From the sushi menu, we choose one of Chao Chao’s signature creations, narudo makimono, a beautifully made roll of eel and avocado wrapped in cucumber with eel sauce. It’s fresh in the mouth and to the eye—which, when it comes to sushi, says it all.
Equally fresh and attractive is king crab salad, chunks of crab and cucumber pressed into a ramekin and turned out to form a short tower on the plate. A thin layer of Asian-spiced guacamole crowns the dish. For me there is too much cucumber in the mix, but it is easy to push aside so that the crab’s delicate flavor shines through.
An order of smoked salmon consists of strips of salmon and cucumber cut so that they’re exactly the same size, lined up on the plate with the precision of Mondrian. This is elegant simplicity that tastes as good as it looks.
Bill, who’s skipped lunch on this day, opts for the heftiest entrée on offer, a 10-ounce pork chop, seared and gilded with a champagne-cider demiglace. Nicely marbled, juicy and tender, the chop is surrounded by roasted potatoes, both purple and white, baby carrots and caramelized apples—a lot of food, but if you’re in the mood it should hit the spot.

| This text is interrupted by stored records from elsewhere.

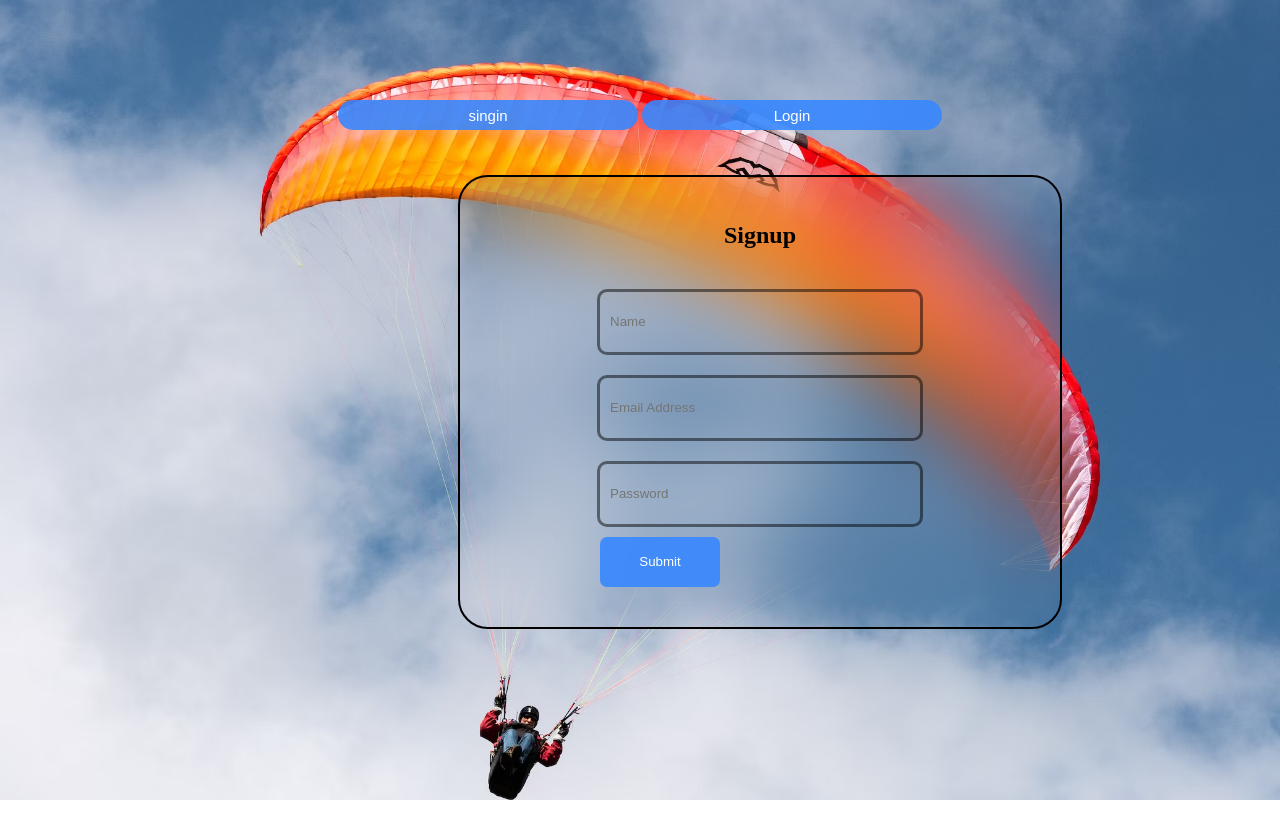
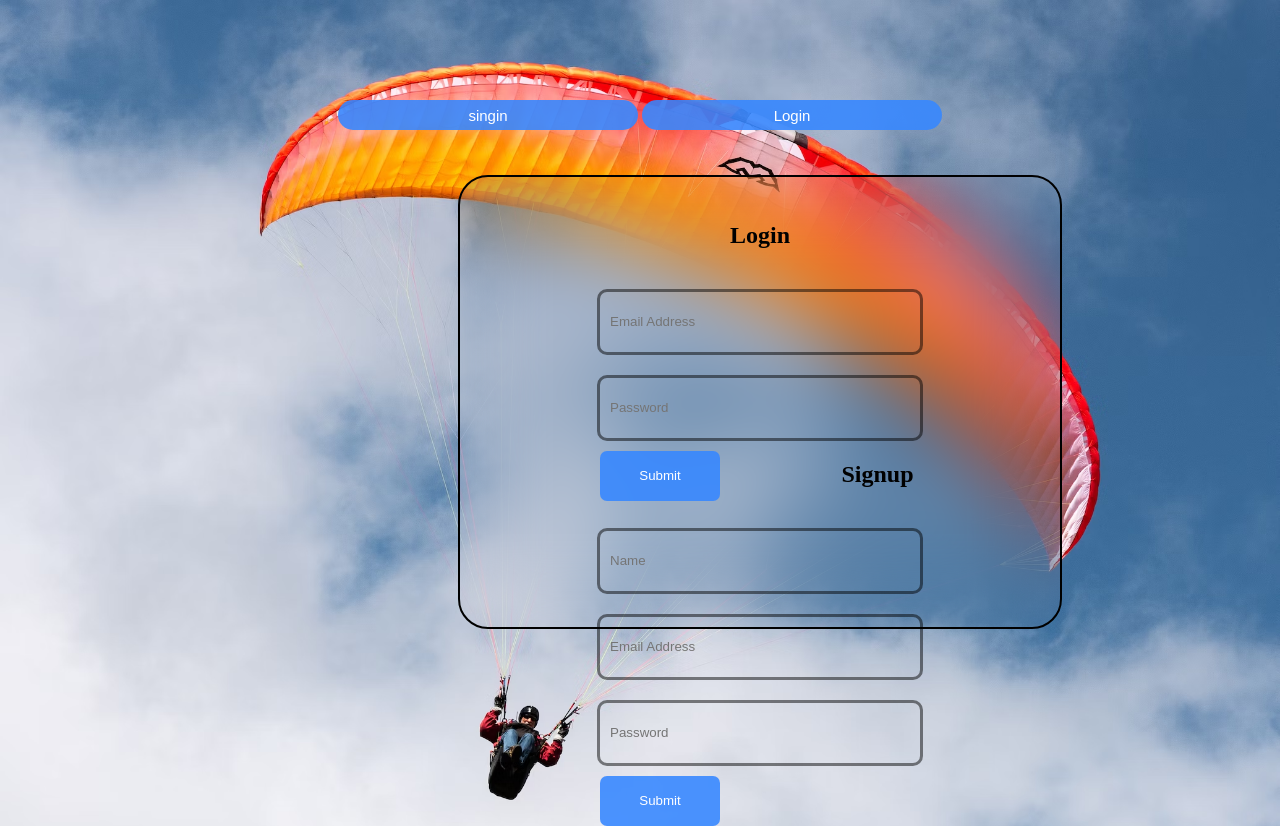
Before and after one commit to hemantsony09/loginPage, a plain HTML site: page index.html in a window 1280 px wide. Before the commit the page ends 800 px from the top, so only its background shows below. Drawn offline with Linux system fonts and the light colour scheme.

Commit message:
index.html

```diff
--- a/index.html
+++ b/index.html
@@ -12,13 +12,13 @@
 
 <body>
     <div class="login">
-        <button>singin</button>
-        <button>Login</button>
+        <button class="decor" onclick="singin()">singin</button>
+        <button class="decor" onclick="login()">Login</button>
     </div>
     <!-- login -->
     <div class="block">
-        <div class="container">
-            <h2>Signup</h2>
+        <div id="container">
+            <h2>Login</h2>
             <div class="input">
 
                 <div>
@@ -33,7 +33,7 @@
             </div>
         </div>
         <!-- singup -->
-        <div class="container2">
+        <div id="container2">
             <h2>Signup</h2>
             <div class="input">
                 <div>
```
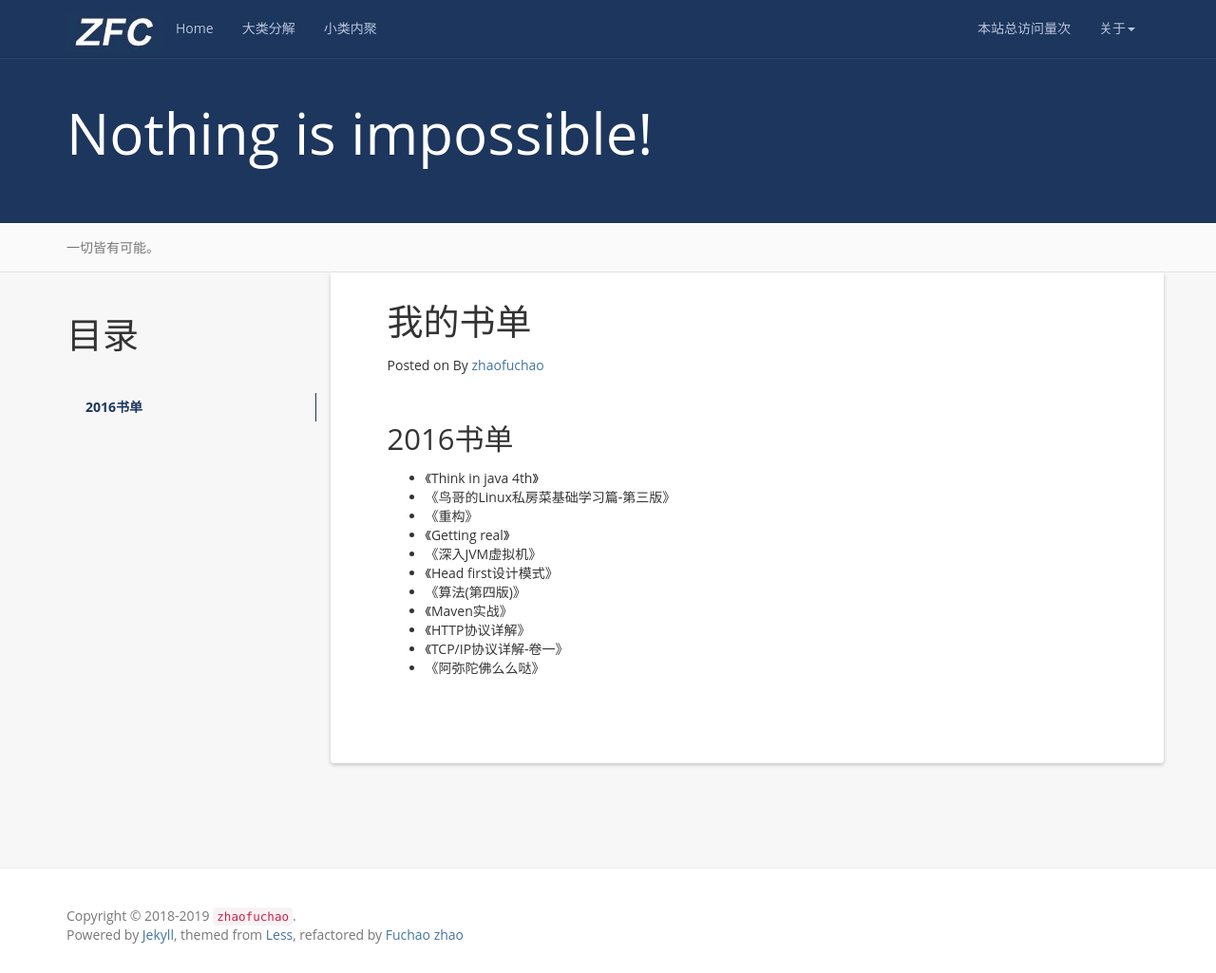
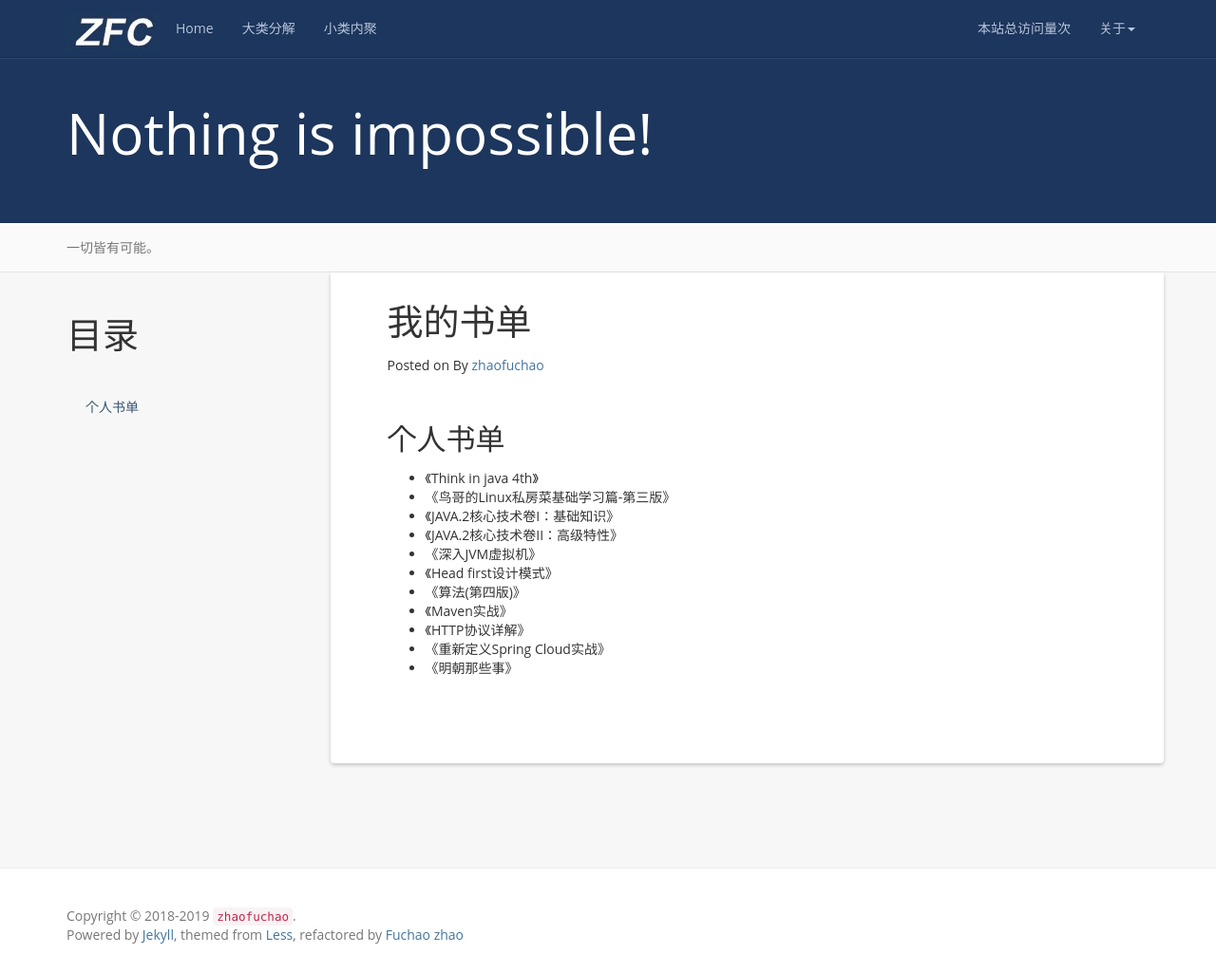
Before and after one commit to ZFCC/ZFCC.github.io, a Jekyll site: the page built from books.md, in a window 1280 px wide and 1025 px high. Shown: the whole window at 95% size. Built offline with Jekyll 4.4.1, drawn with Linux system fonts in a browser that asks for light colours; nearby versions of some CDN libraries; a script that is not in the unit is left out; comment, search, counter and statistics services are not loaded.

Commit message:
Update books.md

```diff
--- a/books.md
+++ b/books.md
@@ -9,17 +9,17 @@ permalink: /books/
 {:toc}
 
 
-2016书单
+个人书单
 -----------------------------------------------------------------
 
 + 《Think in java 4th》
 + 《鸟哥的Linux私房菜基础学习篇-第三版》
-+ 《重构》
-+ 《Getting real》
++ 《JAVA.2核心技术卷I：基础知识》
++ 《JAVA.2核心技术卷II：高级特性》
 + 《深入JVM虚拟机》
 + 《Head first设计模式》
 + 《算法(第四版)》
 + 《Maven实战》
 + 《HTTP协议详解》
-+ 《TCP/IP协议详解-卷一》
-+ 《阿弥陀佛么么哒》
++ 《重新定义Spring Cloud实战》
++ 《明朝那些事》
```
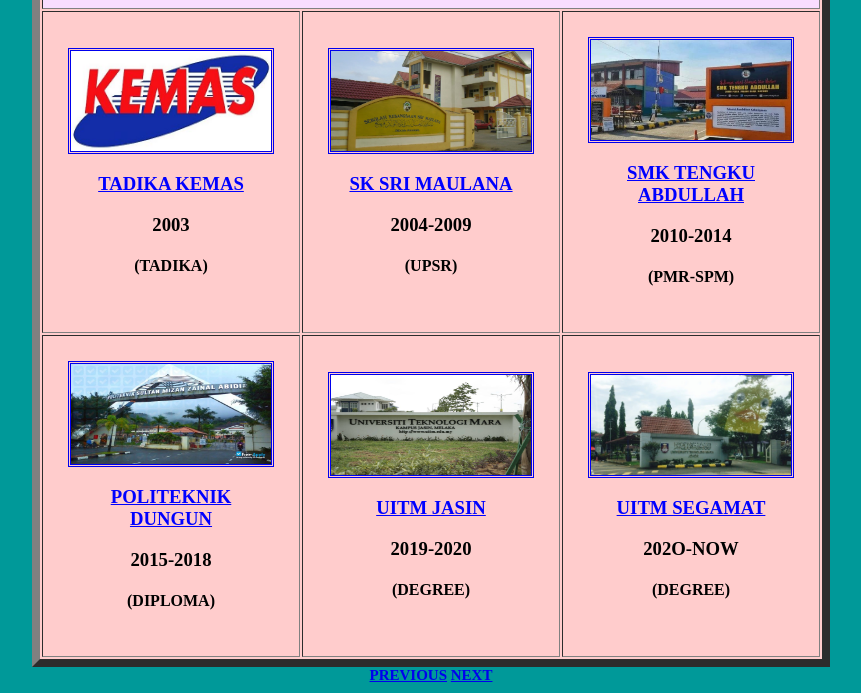
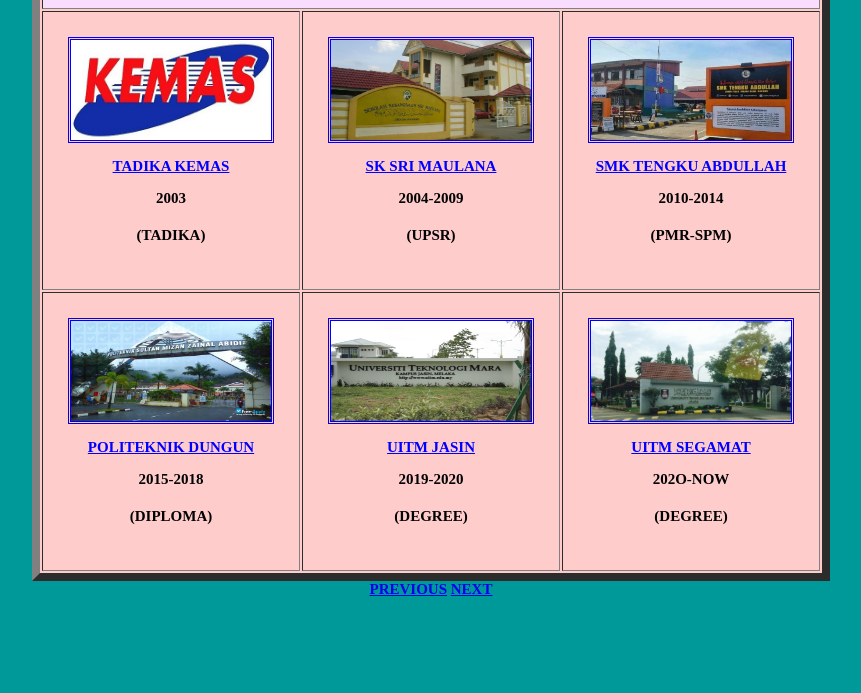
Before and after one commit to haifanoraffar/nurhaifa2020897038, a plain HTML site: page education.html in a window 1280 px wide. Shown: the part 107-800 px from the top of the page, without its empty margins (209-1070 px from the left). Drawn offline with Linux system fonts and the light colour scheme.

Commit message:
Add files via upload

```diff
--- a/education.html
+++ b/education.html
@@ -36,6 +36,16 @@
 td
 	{
 	padding: 25px;
+	}
+
+h3
+	{
+	font-size: 15;
+	}
+
+h4
+	{
+	font-size: 15;
 	}
 </style>
 
```
Also changed, not shown: diploma.html (+2 -0 lines).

Chao Chao’s version of surf and turf, fancifully entitled “From Land to Shining Sea,” suits my mood perfectly: a petite filet mignon, medium-rare, and a lobster tail and claw served out of the shell. The tail meat is chewy to the point of being tough, but it’s so flavorful we almost don’t mind. The claw, however, is a luscious little morsel prepared tempura-style, encased in a film of golden crispness and served piping hot.
Tempura is done exceptionally well here. Quite of a few of our dishes are garnished with slender stalks of tempura asparagus. One bite and we are all munching away happily. Edible decoration has much to recommend it—as does flash-frying expertise.
Chao Chao probably does stir-fry equally well, but “Prawns Bali Style” goes awry. “Large shrimp stir-fried with vegetables,” the menu says. No mention of a preponderance of peppers—a lot of them hot—which mask the delicate flavor of the shrimp, the other vegetables and even the Thai ginger sauce. Back to the drawing board for this one.
Very much in the modern mode, Chao Chao goes retro now and then, retrieving some old-fashioned pleasures. A half roast chicken (a bit dry and mealy) is laved with its own cooking juices, tasting blissfully of itself and a hint of rosemary. Alongside there’s a dollop of fresh tomato confit and some wonderfully creamy polenta.
Desserts are worth having here—pretty as a picture and almost as interesting as what went before, although on the page they sound rather run-of-the-mill. Apple tart, for instance, paves a small plate as well as the pyramid of pastry in the center with paper-thin slices of apple, all glistening with glaze and luxuriating in the company of cinnamon ice cream. Profiteroles are an equally elaborate creation involving ice cream and a shot glass of chocolate sauce so intense it threatens intoxication by inhalation. A chocolate tart, blessed with the same Valrhona chocolate, is slightly less successful, marred by a tasteless, tough crust. Crème brûlée, however, is creamy perfection, with a crisp film brittle as glass.
Chao Chao is new. Reports of spotty service are to be expected. And they’re out there. (Nothing goes away on the Web.) But tonight, we have no such problems. Our waiter is knowledgeable and competent.
Chao Chao is more than the room we’re in. There’s a rambling outdoor deck overlooking the rushing Pootatuck, a small, cozy bar with tangerine-colored walls, and upstairs a large room for overflow and private parties.
And for all you wordsmiths: Chao Chao is not a misspelling of Ciao Ciao, Italian for hello and goodbye. It’s the name of one of the owners, Elaine Chao. Steve Garrett co-owns. Ciao, Chao, we shall return.
1 Glen Rd., Sandy Hook (203/364-9393)
Open Sunday through Thursday 12 to 9:30, Friday and Saturday till 10. Wheelchair access. Major credit cards. Price range: small plates $8 to $11, entrées $16 to $30, desserts $6 to $9.Chao Chao, Sandy Hook